- Material for the task -
--------------------------------

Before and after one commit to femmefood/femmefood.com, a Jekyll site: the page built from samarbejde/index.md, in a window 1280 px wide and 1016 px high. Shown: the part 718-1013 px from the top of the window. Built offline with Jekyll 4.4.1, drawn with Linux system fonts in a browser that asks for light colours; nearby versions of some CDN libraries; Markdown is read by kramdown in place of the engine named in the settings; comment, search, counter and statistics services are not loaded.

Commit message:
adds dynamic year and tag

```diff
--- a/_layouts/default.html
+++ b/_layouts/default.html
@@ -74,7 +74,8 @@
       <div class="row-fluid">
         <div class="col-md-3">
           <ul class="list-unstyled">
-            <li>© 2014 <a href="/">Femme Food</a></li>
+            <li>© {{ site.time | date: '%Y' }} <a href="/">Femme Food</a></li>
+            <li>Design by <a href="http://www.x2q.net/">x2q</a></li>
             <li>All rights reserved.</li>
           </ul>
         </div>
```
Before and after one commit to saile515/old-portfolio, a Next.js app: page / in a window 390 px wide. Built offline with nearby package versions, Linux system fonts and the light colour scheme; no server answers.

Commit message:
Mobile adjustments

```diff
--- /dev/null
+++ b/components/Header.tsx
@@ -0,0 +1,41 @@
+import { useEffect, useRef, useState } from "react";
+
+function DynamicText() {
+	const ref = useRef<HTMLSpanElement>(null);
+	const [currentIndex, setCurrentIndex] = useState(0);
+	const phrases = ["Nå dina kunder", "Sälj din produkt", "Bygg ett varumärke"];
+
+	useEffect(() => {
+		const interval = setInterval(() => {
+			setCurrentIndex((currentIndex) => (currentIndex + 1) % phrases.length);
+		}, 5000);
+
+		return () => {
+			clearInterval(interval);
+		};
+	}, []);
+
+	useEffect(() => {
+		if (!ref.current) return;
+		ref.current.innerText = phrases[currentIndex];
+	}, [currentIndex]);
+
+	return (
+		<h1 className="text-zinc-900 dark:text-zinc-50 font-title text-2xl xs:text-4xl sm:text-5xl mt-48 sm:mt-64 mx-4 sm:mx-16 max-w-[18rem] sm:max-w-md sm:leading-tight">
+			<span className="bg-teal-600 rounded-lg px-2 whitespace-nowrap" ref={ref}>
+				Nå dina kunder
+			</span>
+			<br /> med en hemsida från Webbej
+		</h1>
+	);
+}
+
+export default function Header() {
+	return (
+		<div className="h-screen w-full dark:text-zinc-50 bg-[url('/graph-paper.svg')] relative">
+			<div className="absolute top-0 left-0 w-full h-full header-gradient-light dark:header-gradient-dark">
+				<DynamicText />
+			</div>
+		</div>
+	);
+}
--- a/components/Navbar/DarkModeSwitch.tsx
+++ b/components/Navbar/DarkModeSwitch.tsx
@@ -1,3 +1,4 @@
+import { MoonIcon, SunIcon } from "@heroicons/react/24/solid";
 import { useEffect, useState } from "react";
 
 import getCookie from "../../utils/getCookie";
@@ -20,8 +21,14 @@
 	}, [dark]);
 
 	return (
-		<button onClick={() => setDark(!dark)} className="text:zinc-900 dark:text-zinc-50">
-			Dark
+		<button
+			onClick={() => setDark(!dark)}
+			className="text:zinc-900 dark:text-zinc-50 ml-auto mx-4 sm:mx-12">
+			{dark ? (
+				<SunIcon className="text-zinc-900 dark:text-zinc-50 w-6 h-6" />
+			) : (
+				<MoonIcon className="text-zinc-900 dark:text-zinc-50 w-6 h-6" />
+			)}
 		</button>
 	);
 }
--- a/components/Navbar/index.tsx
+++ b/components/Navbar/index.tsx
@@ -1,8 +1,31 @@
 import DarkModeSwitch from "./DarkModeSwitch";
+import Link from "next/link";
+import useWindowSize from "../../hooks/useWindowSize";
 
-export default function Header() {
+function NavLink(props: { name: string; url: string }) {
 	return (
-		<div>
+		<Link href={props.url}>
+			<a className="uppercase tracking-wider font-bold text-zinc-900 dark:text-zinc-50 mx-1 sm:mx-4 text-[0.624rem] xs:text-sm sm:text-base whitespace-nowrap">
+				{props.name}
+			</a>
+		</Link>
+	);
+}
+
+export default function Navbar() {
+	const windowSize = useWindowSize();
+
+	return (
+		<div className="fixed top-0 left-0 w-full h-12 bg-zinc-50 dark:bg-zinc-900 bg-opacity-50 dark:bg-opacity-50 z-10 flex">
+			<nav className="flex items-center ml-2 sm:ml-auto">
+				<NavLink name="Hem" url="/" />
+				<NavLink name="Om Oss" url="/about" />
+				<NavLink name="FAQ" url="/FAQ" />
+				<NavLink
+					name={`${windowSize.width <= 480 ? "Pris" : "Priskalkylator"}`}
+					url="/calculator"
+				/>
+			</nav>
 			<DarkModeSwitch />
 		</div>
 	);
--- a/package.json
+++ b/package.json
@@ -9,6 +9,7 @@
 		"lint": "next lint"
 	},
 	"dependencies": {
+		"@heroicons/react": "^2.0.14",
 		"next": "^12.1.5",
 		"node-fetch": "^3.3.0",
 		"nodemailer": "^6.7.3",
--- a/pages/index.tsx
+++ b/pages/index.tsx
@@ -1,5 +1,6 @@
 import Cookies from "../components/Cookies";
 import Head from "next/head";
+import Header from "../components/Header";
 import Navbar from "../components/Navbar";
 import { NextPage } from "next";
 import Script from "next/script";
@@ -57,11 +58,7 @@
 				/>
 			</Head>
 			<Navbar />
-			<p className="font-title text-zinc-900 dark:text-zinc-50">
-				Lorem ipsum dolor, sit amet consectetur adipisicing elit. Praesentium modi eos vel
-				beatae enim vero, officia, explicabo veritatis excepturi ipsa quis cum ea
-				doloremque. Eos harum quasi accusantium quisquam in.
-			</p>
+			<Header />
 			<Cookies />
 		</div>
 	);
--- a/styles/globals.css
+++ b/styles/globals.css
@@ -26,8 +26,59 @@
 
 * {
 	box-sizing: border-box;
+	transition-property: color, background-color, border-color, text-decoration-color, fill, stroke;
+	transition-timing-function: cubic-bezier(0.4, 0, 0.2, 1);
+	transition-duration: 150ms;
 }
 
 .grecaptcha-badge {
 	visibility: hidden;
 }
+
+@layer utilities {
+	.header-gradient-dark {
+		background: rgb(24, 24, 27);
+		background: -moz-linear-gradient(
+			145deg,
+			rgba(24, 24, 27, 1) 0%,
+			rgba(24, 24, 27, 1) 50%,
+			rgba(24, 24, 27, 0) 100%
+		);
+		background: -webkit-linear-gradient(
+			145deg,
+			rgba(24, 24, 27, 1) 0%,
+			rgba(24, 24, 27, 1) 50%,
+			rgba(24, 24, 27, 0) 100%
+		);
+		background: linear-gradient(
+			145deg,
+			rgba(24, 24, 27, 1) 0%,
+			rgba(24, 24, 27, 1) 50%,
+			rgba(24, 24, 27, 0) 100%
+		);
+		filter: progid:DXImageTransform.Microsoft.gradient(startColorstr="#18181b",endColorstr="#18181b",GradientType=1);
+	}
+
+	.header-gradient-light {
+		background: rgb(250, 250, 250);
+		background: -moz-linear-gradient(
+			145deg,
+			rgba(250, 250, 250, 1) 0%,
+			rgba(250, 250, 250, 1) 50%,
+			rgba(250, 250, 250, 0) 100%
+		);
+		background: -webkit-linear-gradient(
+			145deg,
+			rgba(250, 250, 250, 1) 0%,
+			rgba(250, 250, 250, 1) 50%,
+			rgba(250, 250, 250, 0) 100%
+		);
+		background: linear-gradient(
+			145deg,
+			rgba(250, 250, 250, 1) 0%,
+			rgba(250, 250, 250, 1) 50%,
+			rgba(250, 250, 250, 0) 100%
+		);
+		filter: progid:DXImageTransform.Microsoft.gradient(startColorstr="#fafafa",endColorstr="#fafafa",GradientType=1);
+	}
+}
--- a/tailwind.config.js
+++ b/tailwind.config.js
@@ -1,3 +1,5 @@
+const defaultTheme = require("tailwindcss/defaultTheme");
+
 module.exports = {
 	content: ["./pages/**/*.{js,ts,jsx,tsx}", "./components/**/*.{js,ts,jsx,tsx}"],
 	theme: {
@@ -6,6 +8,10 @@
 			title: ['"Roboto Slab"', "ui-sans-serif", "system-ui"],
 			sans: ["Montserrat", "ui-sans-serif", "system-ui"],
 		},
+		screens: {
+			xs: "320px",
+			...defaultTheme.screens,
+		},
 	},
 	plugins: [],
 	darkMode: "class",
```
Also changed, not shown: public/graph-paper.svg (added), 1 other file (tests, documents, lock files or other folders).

--------------------------------

- Exercise goal -
What is the count of lines in the data above containing the string "kunder"? Write the number and nothing else.

- Solution -
2